[Before-and-after change records]
++++

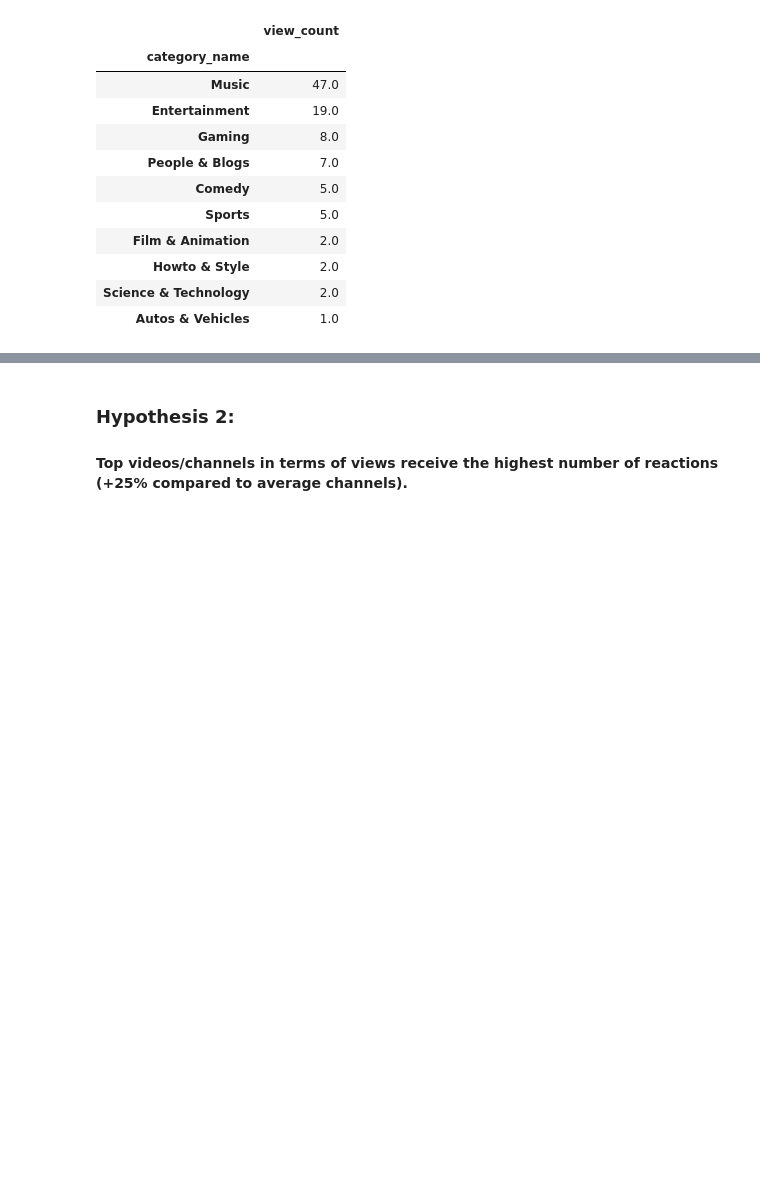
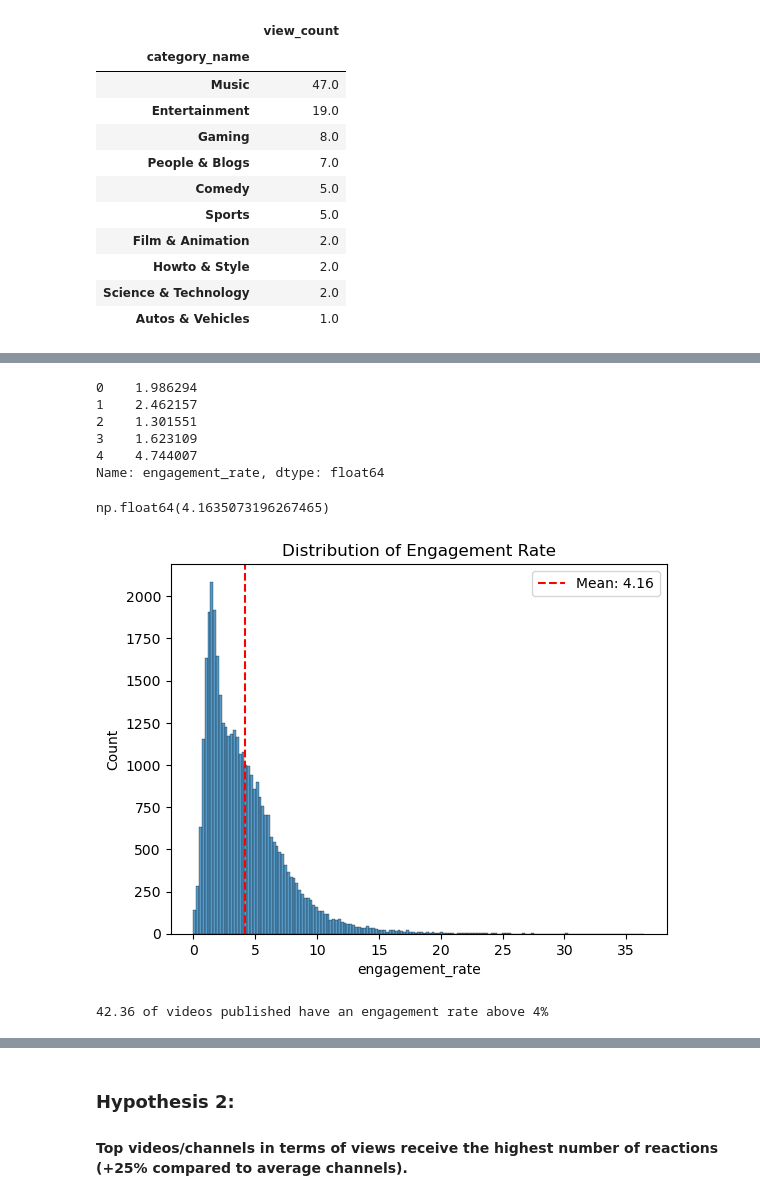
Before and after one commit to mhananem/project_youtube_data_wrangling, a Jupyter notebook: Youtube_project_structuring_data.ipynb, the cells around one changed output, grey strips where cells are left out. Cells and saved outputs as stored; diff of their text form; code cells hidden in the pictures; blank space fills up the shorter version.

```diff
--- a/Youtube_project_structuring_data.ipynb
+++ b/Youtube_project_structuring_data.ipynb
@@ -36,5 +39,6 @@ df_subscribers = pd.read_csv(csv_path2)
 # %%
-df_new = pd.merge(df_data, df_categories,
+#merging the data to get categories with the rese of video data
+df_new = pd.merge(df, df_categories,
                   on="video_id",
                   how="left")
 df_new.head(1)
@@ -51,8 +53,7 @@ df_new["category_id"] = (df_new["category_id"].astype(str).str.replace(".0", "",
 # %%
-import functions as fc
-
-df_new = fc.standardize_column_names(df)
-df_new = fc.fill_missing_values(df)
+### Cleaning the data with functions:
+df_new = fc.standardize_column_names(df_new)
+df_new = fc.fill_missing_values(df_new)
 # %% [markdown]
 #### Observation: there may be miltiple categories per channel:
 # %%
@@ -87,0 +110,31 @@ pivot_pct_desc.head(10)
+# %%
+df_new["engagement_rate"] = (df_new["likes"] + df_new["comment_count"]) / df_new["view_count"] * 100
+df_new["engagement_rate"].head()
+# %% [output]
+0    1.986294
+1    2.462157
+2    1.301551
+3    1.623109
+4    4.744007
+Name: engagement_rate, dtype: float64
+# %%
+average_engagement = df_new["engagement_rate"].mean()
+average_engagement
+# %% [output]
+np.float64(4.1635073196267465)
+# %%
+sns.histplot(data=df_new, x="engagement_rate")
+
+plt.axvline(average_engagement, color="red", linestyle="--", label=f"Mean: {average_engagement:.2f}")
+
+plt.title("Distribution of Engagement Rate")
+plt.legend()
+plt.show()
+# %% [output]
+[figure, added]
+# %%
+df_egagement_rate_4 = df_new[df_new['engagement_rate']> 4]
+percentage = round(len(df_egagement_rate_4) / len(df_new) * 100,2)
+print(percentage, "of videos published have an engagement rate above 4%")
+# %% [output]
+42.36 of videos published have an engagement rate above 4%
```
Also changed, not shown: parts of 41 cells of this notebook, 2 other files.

++++

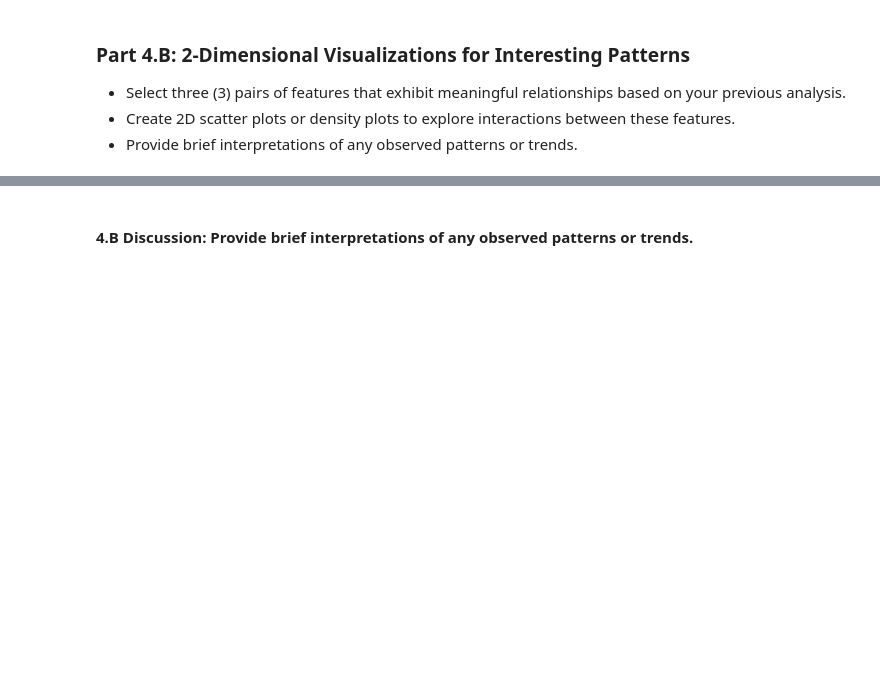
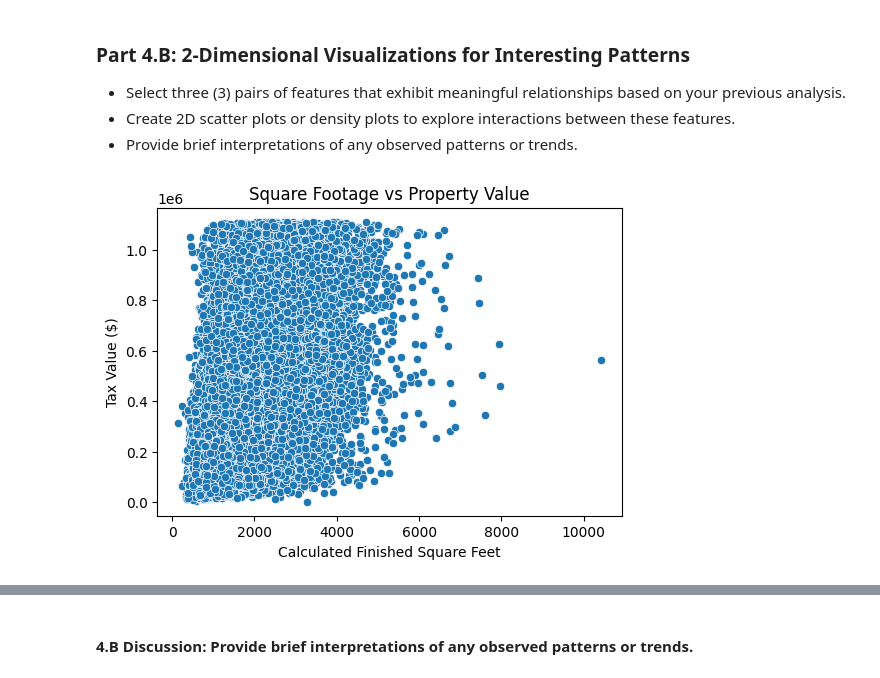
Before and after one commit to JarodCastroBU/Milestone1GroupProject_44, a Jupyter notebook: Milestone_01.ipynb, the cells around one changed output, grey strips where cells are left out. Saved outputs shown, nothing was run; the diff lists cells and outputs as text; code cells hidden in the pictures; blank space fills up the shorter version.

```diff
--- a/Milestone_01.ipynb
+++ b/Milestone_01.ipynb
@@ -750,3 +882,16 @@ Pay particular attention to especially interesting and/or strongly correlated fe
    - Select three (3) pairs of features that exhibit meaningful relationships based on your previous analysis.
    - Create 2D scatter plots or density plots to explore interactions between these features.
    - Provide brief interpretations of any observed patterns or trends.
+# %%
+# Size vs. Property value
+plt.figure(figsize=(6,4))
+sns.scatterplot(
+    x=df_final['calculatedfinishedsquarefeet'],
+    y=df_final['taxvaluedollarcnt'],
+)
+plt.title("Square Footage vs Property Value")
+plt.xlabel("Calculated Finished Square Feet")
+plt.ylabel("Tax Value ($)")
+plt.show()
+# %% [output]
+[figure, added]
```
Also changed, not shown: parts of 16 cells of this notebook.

++++

(THE TASK): List all lines above in which the string "cells" appears.

(TASK RESULT):
Before and after one commit to mhananem/project_youtube_data_wrangling, a Jupyter notebook: Youtube_project_structuring_data.ipynb, the cells around one changed output, grey strips where cells are left out. Cells and saved outputs as stored; diff of their text form; code cells hidden in the pictures; blank space fills up the shorter version.
Also changed, not shown: parts of 41 cells of this notebook, 2 other files.
Before and after one commit to JarodCastroBU/Milestone1GroupProject_44, a Jupyter notebook: Milestone_01.ipynb, the cells around one changed output, grey strips where cells are left out. Saved outputs shown, nothing was run; the diff lists cells and outputs as text; code cells hidden in the pictures; blank space fills up the shorter version.
Also changed, not shown: parts of 16 cells of this notebook.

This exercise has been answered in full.